1. Read the Question
2. Go straight to the passage. Do not read the answers first.
3. Read the passage.
4. Read the passage again and again. Predict the tone before reading the answer choices.
5. Select the answer that best represents the tone of the passage based on those three points. Again, keep in mind the mood, style, and audience. 

Quote

Select the answer that best represents what the author is trying to say. Idioms and metaphors will represent deeper meanings so beware of answers that are literal interpretations of the quote!

1. Read the Question
2. Go straight to the passage. Do not go to the answers! They are designed to confuse you!
3. Read the passage.
4. Read the passage again and again.
5. Get your own meaning of the quote. Think about what message the author is trying to say to the readers and move forward to the answers only once you have your own meaning.
6. Choose the answer that best matches your meaning. Remember, the answer is not likely to be a literal translation of the quote.

Still Having Trouble Raising your Paragraph Comprehension Score?

There's no way around it: read, read, read! 

The reason you may be struggling with this section of the ASVAB is because the passages could be too advanced for your reading level. Start with lower level paragraph comprehension questions and work your way up. 

When you're not practicing Paragraph Comprehension questions, you can help increase your score just by reading more. Start within your reading level and move up to more advanced literature. 

Want to speed up the process? Audiobooks work just as well! You can use them to read and listen to a book at the same time, giving you an easier time understanding unfamiliar words when they pop up. Or you can listen at the gym, in your car, or while doing chores! 

The major take away
is that a little reading practice everyday will go a long way. 

To start reading more, your public library is a great resource and will give you access to books, audiobooks, and workbooks! In addition, here are a few FREE websites and apps you can use as well: 

ASVAB Paragraph Comprehension Practice Test (Free)

Looking for ASVAB questions on paragraph comprehension? Register for this FREE ASVAB practice test to get started. It includes automatic registration to a free weekly ASVAB class! Register below: 
You can also check out the schedule for all ASVAB classes (Hosted by Duran Learning)
Did you know that 8 out of 10 applicants fail the ASVAB on their first try? It's because they aren't prepared. Don't let that be you. 

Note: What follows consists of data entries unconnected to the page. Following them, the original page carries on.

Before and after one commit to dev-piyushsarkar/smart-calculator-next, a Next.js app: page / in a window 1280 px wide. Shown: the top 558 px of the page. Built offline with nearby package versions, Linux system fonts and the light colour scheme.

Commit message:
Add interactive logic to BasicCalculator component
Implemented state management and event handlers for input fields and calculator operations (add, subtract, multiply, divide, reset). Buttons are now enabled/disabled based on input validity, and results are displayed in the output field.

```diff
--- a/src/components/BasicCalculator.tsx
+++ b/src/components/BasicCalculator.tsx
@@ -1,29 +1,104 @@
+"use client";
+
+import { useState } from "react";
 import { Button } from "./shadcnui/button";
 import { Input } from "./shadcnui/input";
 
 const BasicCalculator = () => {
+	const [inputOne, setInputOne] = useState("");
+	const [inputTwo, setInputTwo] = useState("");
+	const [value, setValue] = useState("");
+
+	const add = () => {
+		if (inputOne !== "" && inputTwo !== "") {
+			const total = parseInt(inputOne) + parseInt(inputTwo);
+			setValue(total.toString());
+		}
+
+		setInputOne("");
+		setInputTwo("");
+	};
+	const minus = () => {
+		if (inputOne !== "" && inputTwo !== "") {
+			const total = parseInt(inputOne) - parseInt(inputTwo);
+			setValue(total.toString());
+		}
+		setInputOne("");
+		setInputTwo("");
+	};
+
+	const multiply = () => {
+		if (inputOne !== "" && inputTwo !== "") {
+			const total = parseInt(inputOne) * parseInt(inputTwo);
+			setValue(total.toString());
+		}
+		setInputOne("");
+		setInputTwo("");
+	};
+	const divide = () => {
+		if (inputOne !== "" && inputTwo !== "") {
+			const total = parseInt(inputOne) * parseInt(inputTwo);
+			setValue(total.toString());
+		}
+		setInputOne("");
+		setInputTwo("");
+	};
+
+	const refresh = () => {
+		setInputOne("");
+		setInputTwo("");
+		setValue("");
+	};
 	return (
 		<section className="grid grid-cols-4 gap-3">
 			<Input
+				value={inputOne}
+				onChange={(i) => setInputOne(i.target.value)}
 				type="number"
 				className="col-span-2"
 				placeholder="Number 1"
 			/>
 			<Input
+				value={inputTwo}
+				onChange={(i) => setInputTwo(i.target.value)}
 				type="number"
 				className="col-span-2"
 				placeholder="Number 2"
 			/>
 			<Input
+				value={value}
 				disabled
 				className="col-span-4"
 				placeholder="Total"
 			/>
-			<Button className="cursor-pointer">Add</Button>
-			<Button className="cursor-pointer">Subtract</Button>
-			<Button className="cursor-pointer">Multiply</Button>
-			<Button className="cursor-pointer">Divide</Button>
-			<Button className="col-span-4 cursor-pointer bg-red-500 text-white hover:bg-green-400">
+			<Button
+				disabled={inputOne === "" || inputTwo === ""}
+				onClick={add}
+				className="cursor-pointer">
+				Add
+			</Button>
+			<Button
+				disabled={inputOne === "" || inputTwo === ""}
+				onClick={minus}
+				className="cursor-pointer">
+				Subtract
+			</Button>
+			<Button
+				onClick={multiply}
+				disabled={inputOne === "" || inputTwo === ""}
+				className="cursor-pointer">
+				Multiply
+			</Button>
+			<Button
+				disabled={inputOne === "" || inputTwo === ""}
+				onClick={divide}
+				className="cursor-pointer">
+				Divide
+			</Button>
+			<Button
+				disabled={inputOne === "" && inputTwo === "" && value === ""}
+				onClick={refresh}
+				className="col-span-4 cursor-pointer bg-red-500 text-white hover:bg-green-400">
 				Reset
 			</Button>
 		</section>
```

For a complete ASVAB program that guides you start-to-finish, learn more about the ASVAB All-Access Program here:
👨🏾‍🏫 Reliable guidance, study plans, and help with practice questions from your ASVAB Tutor via text 
🖥 Fun live classes + all the recordings  
📝 Confidence-building with 2500 practice test questions, videos and explanations included

Covers Word Knowledge (WK), Arithmetic Reasoning (AR), Math Knowledge (MK), Paragraph Comprehension (PC), and General Science (GS). 

For more details, text ASVAB Coach Anderson: (567)-698-8867 

ASVAB Paragraph Comprehension Quizlet

ASVAB Paragraph Comprehension Quizlet Set:
Strategies for Raising Your Score

Conclusion

So that's the complete guide to studying vocabulary for the ASVAB Paragraph Comprehension test.

For EVERY question, start by reading the question first! Then, move forward based on the type of question you have: 

  • Inferencing/Factual: Find the one answer that is BEST supported by the passage.
    **Exception: Find the one answer that is NOT supported by the passage.
  • Sequence of Events: Find the one answer that represents the correct chronological order of the events described in the passage
  • Next Sentence: Find the one answer that BEST continues the passage’s tone and main idea as a relevant follow-up sentence
  • Tone: Find the one answer that BEST represents the mood, style, and audience of the passage
  • Quote: Find the one answer that BEST represents your understanding of the quote

With all that said, how are you going to change how you study for the ASVAB Paragraph Comprehension? Tell Coach Anderson what you think!Text/Call: (567)-698-8867 
Email: Anderson@DuranLearning.com